In my marketing strategy, I used an email mass mailing service to send out my press releases, offers for studios that were open to anyone interested, and news to my clients. I had to use this mass mailing system to cancel contracts this time. We sent out 137 lease contract cancellations in one mailing shot!
When I pressed that button to send the mass email, it felt like I was killing my own child!
When you run a business for nearly ten years, it becomes a part of your character. In Germany, we have a word for a GmbH (which is the German version of a limited company). It is also called “Juristische Person,” which translates to “legal person.” After ten years, the business was no longer just like a legal person; it became more like a person with a very specific character! Of course, it reflects the business owner’s character—at least at first.

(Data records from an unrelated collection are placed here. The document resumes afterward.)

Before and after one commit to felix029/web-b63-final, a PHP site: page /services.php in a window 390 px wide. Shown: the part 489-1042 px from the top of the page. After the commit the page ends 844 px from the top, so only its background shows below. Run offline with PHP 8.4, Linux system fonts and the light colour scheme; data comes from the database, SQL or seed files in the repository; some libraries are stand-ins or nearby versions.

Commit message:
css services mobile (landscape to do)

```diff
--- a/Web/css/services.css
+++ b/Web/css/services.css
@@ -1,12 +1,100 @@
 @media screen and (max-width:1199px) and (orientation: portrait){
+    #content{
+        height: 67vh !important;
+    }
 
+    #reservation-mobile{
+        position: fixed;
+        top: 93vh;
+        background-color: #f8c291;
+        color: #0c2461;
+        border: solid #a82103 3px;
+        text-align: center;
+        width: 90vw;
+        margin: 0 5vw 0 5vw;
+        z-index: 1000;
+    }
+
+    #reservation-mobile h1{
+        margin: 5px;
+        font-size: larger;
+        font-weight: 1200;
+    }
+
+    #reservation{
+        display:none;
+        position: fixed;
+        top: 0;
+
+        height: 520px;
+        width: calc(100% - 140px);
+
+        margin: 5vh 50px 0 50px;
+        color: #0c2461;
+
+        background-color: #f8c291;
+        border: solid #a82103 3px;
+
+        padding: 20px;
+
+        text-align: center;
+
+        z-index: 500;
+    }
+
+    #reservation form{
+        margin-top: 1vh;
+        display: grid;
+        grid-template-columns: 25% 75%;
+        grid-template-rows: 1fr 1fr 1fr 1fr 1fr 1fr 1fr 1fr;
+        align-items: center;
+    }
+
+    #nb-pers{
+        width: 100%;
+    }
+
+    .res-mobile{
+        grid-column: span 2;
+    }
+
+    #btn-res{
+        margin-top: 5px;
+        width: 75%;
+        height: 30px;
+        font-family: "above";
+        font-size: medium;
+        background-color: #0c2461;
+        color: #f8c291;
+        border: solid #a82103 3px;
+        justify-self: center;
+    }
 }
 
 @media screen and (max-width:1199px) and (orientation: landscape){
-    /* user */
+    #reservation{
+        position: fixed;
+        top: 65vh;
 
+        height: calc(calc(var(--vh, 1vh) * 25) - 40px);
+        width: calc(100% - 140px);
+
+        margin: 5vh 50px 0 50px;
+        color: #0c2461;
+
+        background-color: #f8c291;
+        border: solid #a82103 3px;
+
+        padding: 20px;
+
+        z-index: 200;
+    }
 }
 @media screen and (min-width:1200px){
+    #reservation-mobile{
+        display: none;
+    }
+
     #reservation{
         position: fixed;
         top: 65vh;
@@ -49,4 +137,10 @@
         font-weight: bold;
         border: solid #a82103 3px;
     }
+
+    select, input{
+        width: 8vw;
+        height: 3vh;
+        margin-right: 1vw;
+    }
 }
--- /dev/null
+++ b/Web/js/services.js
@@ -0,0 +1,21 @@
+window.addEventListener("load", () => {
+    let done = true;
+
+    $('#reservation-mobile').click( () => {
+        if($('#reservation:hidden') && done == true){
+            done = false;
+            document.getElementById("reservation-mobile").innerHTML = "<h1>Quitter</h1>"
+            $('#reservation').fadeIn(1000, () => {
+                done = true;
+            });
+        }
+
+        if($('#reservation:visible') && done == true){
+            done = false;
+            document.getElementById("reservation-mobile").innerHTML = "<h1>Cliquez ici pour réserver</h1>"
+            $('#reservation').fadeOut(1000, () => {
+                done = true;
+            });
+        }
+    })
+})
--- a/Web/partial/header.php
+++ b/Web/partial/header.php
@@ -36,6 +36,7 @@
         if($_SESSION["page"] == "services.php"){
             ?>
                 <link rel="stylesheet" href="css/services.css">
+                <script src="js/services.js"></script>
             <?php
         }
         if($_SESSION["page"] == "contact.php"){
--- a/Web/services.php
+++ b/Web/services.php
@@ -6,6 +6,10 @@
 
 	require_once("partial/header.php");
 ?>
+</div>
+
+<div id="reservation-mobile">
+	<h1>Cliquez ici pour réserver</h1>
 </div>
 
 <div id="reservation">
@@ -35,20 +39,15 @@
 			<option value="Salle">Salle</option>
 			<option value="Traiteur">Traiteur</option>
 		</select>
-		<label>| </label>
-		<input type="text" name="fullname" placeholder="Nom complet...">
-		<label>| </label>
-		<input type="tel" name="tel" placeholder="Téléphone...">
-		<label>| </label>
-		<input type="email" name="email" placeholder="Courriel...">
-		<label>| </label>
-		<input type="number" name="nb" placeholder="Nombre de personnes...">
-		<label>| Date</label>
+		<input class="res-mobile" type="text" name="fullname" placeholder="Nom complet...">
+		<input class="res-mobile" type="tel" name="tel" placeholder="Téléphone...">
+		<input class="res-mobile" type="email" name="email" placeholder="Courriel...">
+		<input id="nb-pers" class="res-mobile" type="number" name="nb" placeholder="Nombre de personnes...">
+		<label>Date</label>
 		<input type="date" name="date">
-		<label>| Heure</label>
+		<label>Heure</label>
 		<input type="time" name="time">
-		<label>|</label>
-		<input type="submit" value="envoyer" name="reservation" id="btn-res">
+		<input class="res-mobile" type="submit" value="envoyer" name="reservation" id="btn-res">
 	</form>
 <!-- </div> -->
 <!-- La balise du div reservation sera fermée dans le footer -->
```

This is because while Chris was running and operating it while I was away, it started to reflect Chris’s personality, and our clients loved it.
See, I grew up listening to rock music, and because of that, my target audience was rock bands that played acoustic music and good old Rock’ n’ Roll. But Chris is a musician who creates music electronically, and as the business went on, we started to get more and more people doing the same thing. They needed recording studios, not just rehearsal studios. Over the last two years, my business’s character has evolved to be more like Chris’s than mine.
I lost some of my connection to my business from a distance, and Chris got into it. As you can see, I previously discussed my ideal scenario in which Chris takes over the company. That’s why I asked Chris, “Do you want to do so?” After some thought, he said, “Klaus, I enjoy my job, but it is just that: a job. My dream is to become a musician, which is what I intend to do in the future.” I asked him: “So, is it okay for you if we close it down?” He responded with another question: “Did you ever seriously consider that?” And I said, “No, I don’t want to kill my child. I definitely want to find a different solution to keep this business going and provide space for musicians.”
A life-changing call we’ll never forget
At the time, I had no idea that my subconscious mind had already made a decision; after we learned that finding a new building was impossible, I agreed to the deal and decided to close the business. Within the same week, Chris got a call from a band, and they told him, “Chris, our DJ is sick, and this year we have 30 gigs to play. Would you happen to be available?”
Both of us couldn’t believe it!
We just decided to stop doing business with Rooms4Music, and then Chris got this fantastic offer a week later. The name of the band Chris got the offer from is called SDP. Now, Chris is a full-time member of this band, replacing the previous DJ. Nowadays, SDP plays at the biggest festivals in Germany, like “Rock im Park'' and “Rock am Ring.” They keep bringing tens of thousands of fans to the Munich Olympic Hall and the Stuttgart Schleyerhalle.
I’m so glad to see how he has grown and his dream has come true.
Which of my kids am I willing to kill today?
Make a list of your tasks and duties:
- you don't like,
- not providing customer benefits,
- neither creating earnings,
- nor new products.
Mind storming is like brainstorming, but you do it alone, only by yourself.
- Listen to your inner voice and write down your ideas.
- In the beginning, you write down the numbers from 10 to 50. That tells your subconscious mind that it has to develop 50 ideas.
- Put yourself under positive stress and give yourself only 15 minutes for it. Because with the time limit the creativity explodes.